▶ [Directions]: Copy each line of the data beneath in which the word "before" appears.

★ ★ ★

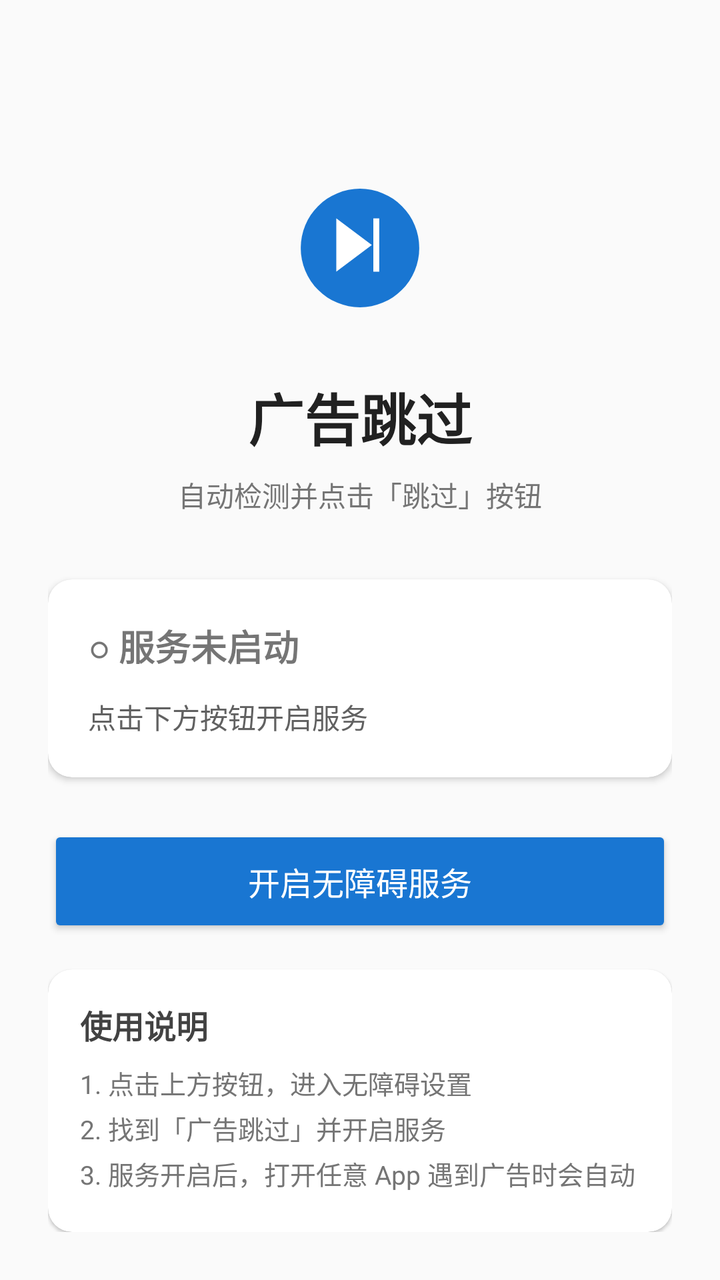
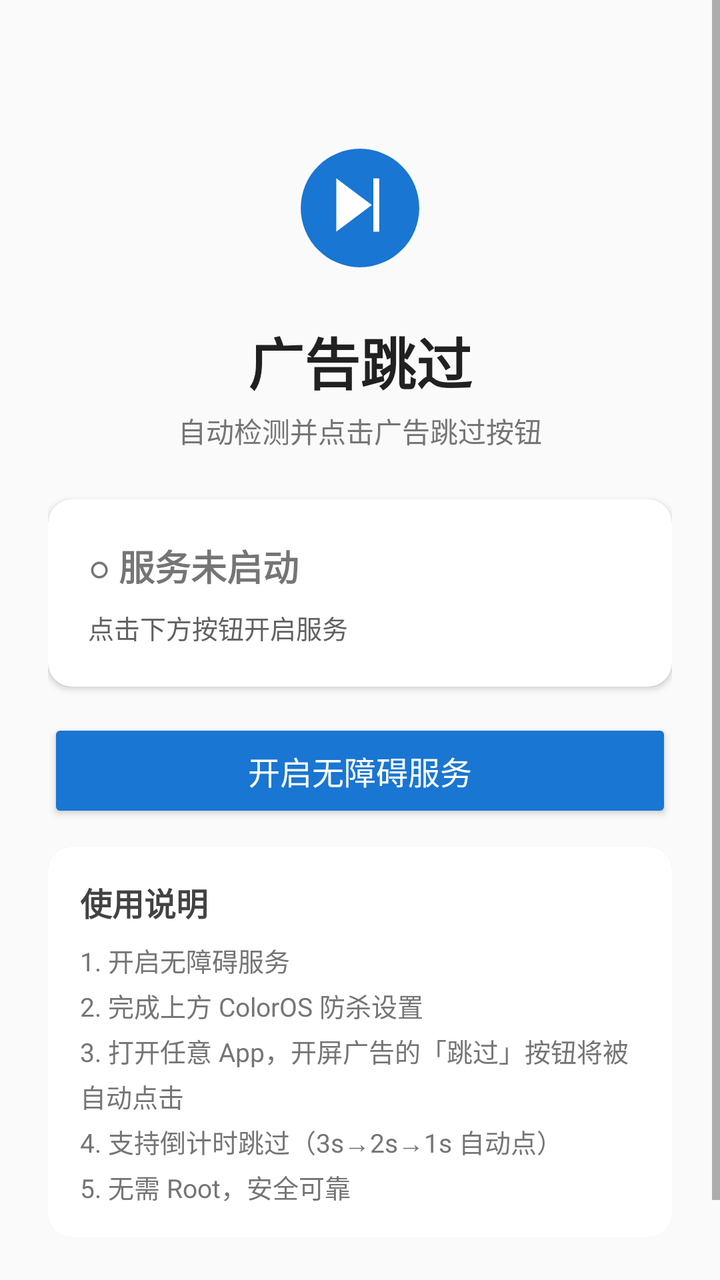

Screens rendered from an Android XML layout before and after an edit, with the pre-edit source and the edit as a unified diff.
<!-- AndroidManifest.xml: application theme Theme.AdSkip -->
<!-- res/layout/activity_main.xml -->
<?xml version="1.0" encoding="utf-8"?>
<LinearLayout xmlns:android="http://schemas.android.com/apk/res/android"
    xmlns:app="http://schemas.android.com/apk/res-auto"
    android:layout_width="match_parent"
    android:layout_height="match_parent"
    android:orientation="vertical"
    android:padding="24dp"
    android:gravity="center_horizontal"
    android:background="#FAFAFA">

    
    <View
        android:layout_width="80dp"
        android:layout_height="80dp"
        android:layout_marginTop="60dp"
        android:layout_marginBottom="24dp"
        android:background="@drawable/ic_app_icon" />

    
    <TextView
        android:layout_width="wrap_content"
        android:layout_height="wrap_content"
        android:text="广告跳过"
        android:textSize="28sp"
        android:textColor="#212121"
        android:textStyle="bold"
        android:layout_marginBottom="8dp" />

    <TextView
        android:layout_width="wrap_content"
        android:layout_height="wrap_content"
        android:text="自动检测并点击「跳过」按钮"
        android:textSize="14sp"
        android:textColor="#757575"
        android:layout_marginBottom="32dp" />

    
    <androidx.cardview.widget.CardView
        android:layout_width="match_parent"
        android:layout_height="wrap_content"
        android:layout_marginBottom="24dp"
        app:cardCornerRadius="12dp"
        app:cardElevation="2dp">

        <LinearLayout
            android:layout_width="match_parent"
            android:layout_height="wrap_content"
            android:orientation="vertical"
            android:padding="20dp">

            <TextView
                android:id="@+id/tv_status"
                android:layout_width="wrap_content"
                android:layout_height="wrap_content"
                android:textSize="18sp"
                android:textStyle="bold"
                android:layout_marginBottom="12dp"
                android:text="○ 服务未启动" />

            <TextView
                android:id="@+id/tv_guide"
                android:layout_width="wrap_content"
                android:layout_height="wrap_content"
                android:textSize="14sp"
                android:textColor="#616161"
                android:lineSpacingExtra="4dp"
                android:text="点击下方按钮开启服务" />
        </LinearLayout>
    </androidx.cardview.widget.CardView>

    
    <Button
        android:id="@+id/btn_toggle"
        android:layout_width="match_parent"
        android:layout_height="56dp"
        android:text="开启无障碍服务"
        android:textSize="16sp"
        android:textColor="#FFFFFF"
        android:backgroundTint="#1976D2"
        android:layout_marginBottom="16dp" />

    
    <androidx.cardview.widget.CardView
        android:layout_width="match_parent"
        android:layout_height="wrap_content"
        app:cardCornerRadius="12dp"
        app:cardElevation="1dp">

        <LinearLayout
            android:layout_width="match_parent"
            android:layout_height="wrap_content"
            android:orientation="vertical"
            android:padding="16dp">

            <TextView
                android:layout_width="wrap_content"
                android:layout_height="wrap_content"
                android:text="使用说明"
                android:textSize="16sp"
                android:textStyle="bold"
                android:textColor="#424242"
                android:layout_marginBottom="8dp" />

            <TextView
                android:layout_width="wrap_content"
                android:layout_height="wrap_content"
                android:textSize="13sp"
                android:textColor="#757575"
                android:lineSpacingExtra="4dp"
                android:text="1. 点击上方按钮，进入无障碍设置\n2. 找到「广告跳过」并开启服务\n3. 服务开启后，打开任意 App 遇到广告时会自动点击「跳过」按钮\n4. 无需 Root，安全可靠" />
        </LinearLayout>
    </androidx.cardview.widget.CardView>

</LinearLayout>
<!-- resources referenced by this layout -->
<resources>
  <!-- drawable ic_app_icon (drawable) -->
  <?xml version="1.0" encoding="utf-8"?>
  <vector xmlns:android="http://schemas.android.com/apk/res/android"
      android:width="108dp"
      android:height="108dp"
      android:viewportWidth="108"
      android:viewportHeight="108">
  
      
      <path
          android:fillColor="#1976D2"
          android:pathData="M54,54m-40,0a40,40 0,1 1,80 0a40,40 0,1 1,-80 0" />
  
      
      <path
          android:fillColor="#FFFFFF"
          android:pathData="M38,34l24,18l-24,18z" />
      <path
          android:fillColor="#FFFFFF"
          android:pathData="M63,34l4,0l0,36l-4,0z" />
  
  </vector>
  <style name="Theme.AdSkip" parent="Theme.MaterialComponents.Light.NoActionBar">
          <item name="colorPrimary">@color/primary</item>
          <item name="colorPrimaryDark">@color/primary_dark</item>
          <item name="colorAccent">@color/accent</item>
          <item name="android:statusBarColor">@color/primary_dark</item>
      </style>
  <color name="primary">#FF1976D2</color>
  <color name="primary_dark">#FF1565C0</color>
  <color name="accent">#FF4CAF50</color>
</resources>

<!-- the commit's change to res/layout/activity_main.xml (unified diff, before → after) -->
@@ -1,114 +1,181 @@
 <?xml version="1.0" encoding="utf-8"?>
-<LinearLayout xmlns:android="http://schemas.android.com/apk/res/android"
+<ScrollView xmlns:android="http://schemas.android.com/apk/res/android"
     xmlns:app="http://schemas.android.com/apk/res-auto"
     android:layout_width="match_parent"
     android:layout_height="match_parent"
-    android:orientation="vertical"
-    android:padding="24dp"
-    android:gravity="center_horizontal"
     android:background="#FAFAFA">
 
-    
-    <View
-        android:layout_width="80dp"
-        android:layout_height="80dp"
-        android:layout_marginTop="60dp"
-        android:layout_marginBottom="24dp"
-        android:background="@drawable/ic_app_icon" />
-
-    
-    <TextView
-        android:layout_width="wrap_content"
-        android:layout_height="wrap_content"
-        android:text="广告跳过"
-        android:textSize="28sp"
-        android:textColor="#212121"
-        android:textStyle="bold"
-        android:layout_marginBottom="8dp" />
-
-    <TextView
-        android:layout_width="wrap_content"
-        android:layout_height="wrap_content"
-        android:text="自动检测并点击「跳过」按钮"
-        android:textSize="14sp"
-        android:textColor="#757575"
-        android:layout_marginBottom="32dp" />
-
-    
-    <androidx.cardview.widget.CardView
+    <LinearLayout
         android:layout_width="match_parent"
         android:layout_height="wrap_content"
-        android:layout_marginBottom="24dp"
-        app:cardCornerRadius="12dp"
-        app:cardElevation="2dp">
+        android:orientation="vertical"
+        android:padding="24dp"
+        android:gravity="center_horizontal">
 
-        <LinearLayout
+        
+        <View
+            android:layout_width="80dp"
+            android:layout_height="80dp"
+            android:layout_marginTop="40dp"
+            android:layout_marginBottom="16dp"
+            android:background="@drawable/ic_app_icon" />
+
+        <TextView
+            android:layout_width="wrap_content"
+            android:layout_height="wrap_content"
+            android:text="广告跳过"
+            android:textSize="28sp"
+            android:textColor="#212121"
+            android:textStyle="bold"
+            android:layout_marginBottom="4dp" />
+
+        <TextView
+            android:layout_width="wrap_content"
+            android:layout_height="wrap_content"
+            android:text="自动检测并点击广告跳过按钮"
+            android:textSize="14sp"
+            android:textColor="#757575"
+            android:layout_marginBottom="24dp" />
+
+        
+        <androidx.cardview.widget.CardView
             android:layout_width="match_parent"
             android:layout_height="wrap_content"
-            android:orientation="vertical"
-            android:padding="20dp">
+            android:layout_marginBottom="16dp"
+            app:cardCornerRadius="12dp"
+            app:cardElevation="2dp">
 
-            <TextView
-                android:id="@+id/tv_status"
-                android:layout_width="wrap_content"
+            <LinearLayout
+                android:layout_width="match_parent"
                 android:layout_height="wrap_content"
-                android:textSize="18sp"
-                android:textStyle="bold"
-                android:layout_marginBottom="12dp"
-                android:text="○ 服务未启动" />
+                android:orientation="vertical"
+                android:padding="20dp">
 
-            <TextView
-                android:id="@+id/tv_guide"
-                android:layout_width="wrap_content"
-                android:layout_height="wrap_content"
-                android:textSize="14sp"
-                android:textColor="#616161"
-                android:lineSpacingExtra="4dp"
-                android:text="点击下方按钮开启服务" />
-        </LinearLayout>
-    </androidx.cardview.widget.CardView>
+                <TextView
+                    android:id="@+id/tv_status"
+                    android:layout_width="wrap_content"
+                    android:layout_height="wrap_content"
+                    android:textSize="18sp"
+                    android:textStyle="bold"
+                    android:layout_marginBottom="8dp"
+                    android:text="○ 服务未启动" />
 
-    
-    <Button
-        android:id="@+id/btn_toggle"
-        android:layout_width="match_parent"
-        android:layout_height="56dp"
-        android:text="开启无障碍服务"
-        android:textSize="16sp"
-        android:textColor="#FFFFFF"
-        android:backgroundTint="#1976D2"
-        android:layout_marginBottom="16dp" />
+                <TextView
+                    android:id="@+id/tv_guide"
+                    android:layout_width="match_parent"
+                    android:layout_height="wrap_content"
+                    android:textSize="13sp"
+                    android:textColor="#616161"
+                    android:lineSpacingExtra="4dp"
+                    android:text="点击下方按钮开启服务" />
+            </LinearLayout>
+        </androidx.cardview.widget.CardView>
 
-    
-    <androidx.cardview.widget.CardView
-        android:layout_width="match_parent"
-        android:layout_height="wrap_content"
-        app:cardCornerRadius="12dp"
-        app:cardElevation="1dp">
+        
+        <Button
+            android:id="@+id/btn_toggle"
+            android:layout_width="match_parent"
+            android:layout_height="52dp"
+            android:text="开启无障碍服务"
+            android:textSize="16sp"
+            android:textColor="#FFFFFF"
+            android:backgroundTint="#1976D2"
+            android:layout_marginBottom="12dp" />
 
-        <LinearLayout
+        
+        <TextView
+            android:id="@+id/tv_whitelist_title"
             android:layout_width="match_parent"
             android:layout_height="wrap_content"
-            android:orientation="vertical"
-            android:padding="16dp">
+            android:text="ColorOS 防杀后台设置（重要）"
+            android:textSize="15sp"
+            android:textStyle="bold"
+            android:textColor="#E65100"
+            android:layout_marginTop="8dp"
+            android:layout_marginBottom="8dp"
+            android:visibility="gone" />
 
-            <TextView
-                android:layout_width="wrap_content"
+        <androidx.cardview.widget.CardView
+            android:id="@+id/card_whitelist"
+            android:layout_width="match_parent"
+            android:layout_height="wrap_content"
+            android:layout_marginBottom="12dp"
+            app:cardCornerRadius="12dp"
+            app:cardElevation="1dp"
+            android:visibility="gone">
+
+            <LinearLayout
+                android:layout_width="match_parent"
                 android:layout_height="wrap_content"
-                android:text="使用说明"
-                android:textSize="16sp"
-                android:textStyle="bold"
-                android:textColor="#424242"
-                android:layout_marginBottom="8dp" />
+                android:orientation="vertical"
+                android:padding="16dp">
 
-            <TextView
-                android:layout_width="wrap_content"
+                <TextView
+                    android:layout_width="wrap_content"
+                    android:layout_height="wrap_content"
+                    android:textSize="13sp"
+                    android:textColor="#757575"
+                    android:lineSpacingExtra="6dp"
+                    android:text="ColorOS 会杀后台进程导致服务失效，请完成以下设置：\n\n1. 应用速冻 → 关闭「广告跳过」\n2. 后台冻结 → 关闭\n3. 自启动管理 → 允许" />
+
+                <Button
+                    android:id="@+id/btn_battery"
+                    android:layout_width="match_parent"
+                    android:layout_height="44dp"
+                    android:layout_marginTop="12dp"
+                    android:text="打开耗电管理"
+                    android:textSize="14sp"
+                    android:textColor="#FFFFFF"
+                    android:backgroundTint="#E65100"
+                    android:layout_marginBottom="8dp" />
+
+                <Button
+                    android:id="@+id/btn_autostart"
+                    android:layout_width="match_parent"
+                    android:layout_height="44dp"
+                    android:text="打开自启动管理"
+                    android:textSize="14sp"
+                    android:textColor="#FFFFFF"
+                    android:backgroundTint="#FF8F00" />
+
+            </LinearLayout>
+        </androidx.cardview.widget.CardView>
+
+        
+        <androidx.cardview.widget.CardView
+            android:layout_width="match_parent"
+            android:layout_height="wrap_content"
+            app:cardCornerRadius="12dp"
+            app:cardElevation="1dp">
+
+            <LinearLayout
+                android:layout_width="match_parent"
                 android:layout_height="wrap_content"
-                android:textSize="13sp"
-                android:textColor="#757575"
-                android:lineSpacingExtra="4dp"
-                android:text="1. 点击上方按钮，进入无障碍设置\n2. 找到「广告跳过」并开启服务\n3. 服务开启后，打开任意 App 遇到广告时会自动点击「跳过」按钮\n4. 无需 Root，安全可靠" />
-        </LinearLayout>
-    </androidx.cardview.widget.CardView>
+                android:orientation="vertical"
+                android:padding="16dp">
 
-</LinearLayout>
+                <TextView
+                    android:layout_width="wrap_content"
+                    android:layout_height="wrap_content"
+                    android:text="使用说明"
+                    android:textSize="16sp"
+                    android:textStyle="bold"
+                    android:textColor="#424242"
+                    android:layout_marginBottom="8dp" />
+
+                <TextView
+                    android:layout_width="wrap_content"
+                    android:layout_height="wrap_content"
+                    android:textSize="13sp"
+                    android:textColor="#757575"
+                    android:lineSpacingExtra="4dp"
+                    android:text="1. 开启无障碍服务\n2. 完成上方 ColorOS 防杀设置\n3. 打开任意 App，开屏广告的「跳过」按钮将被自动点击\n4. 支持倒计时跳过（3s→2s→1s 自动点）\n5. 无需 Root，安全可靠" />
+            </LinearLayout>
+        </androidx.cardview.widget.CardView>
+
+        <View
+            android:layout_width="match_parent"
+            android:layout_height="40dp" />
+
+    </LinearLayout>
+</ScrollView>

★ ★ ★

▶ [The answer]:
Screens rendered from an Android XML layout before and after an edit, with the pre-edit source and the edit as a unified diff.
<!-- the commit's change to res/layout/activity_main.xml (unified diff, before → after) -->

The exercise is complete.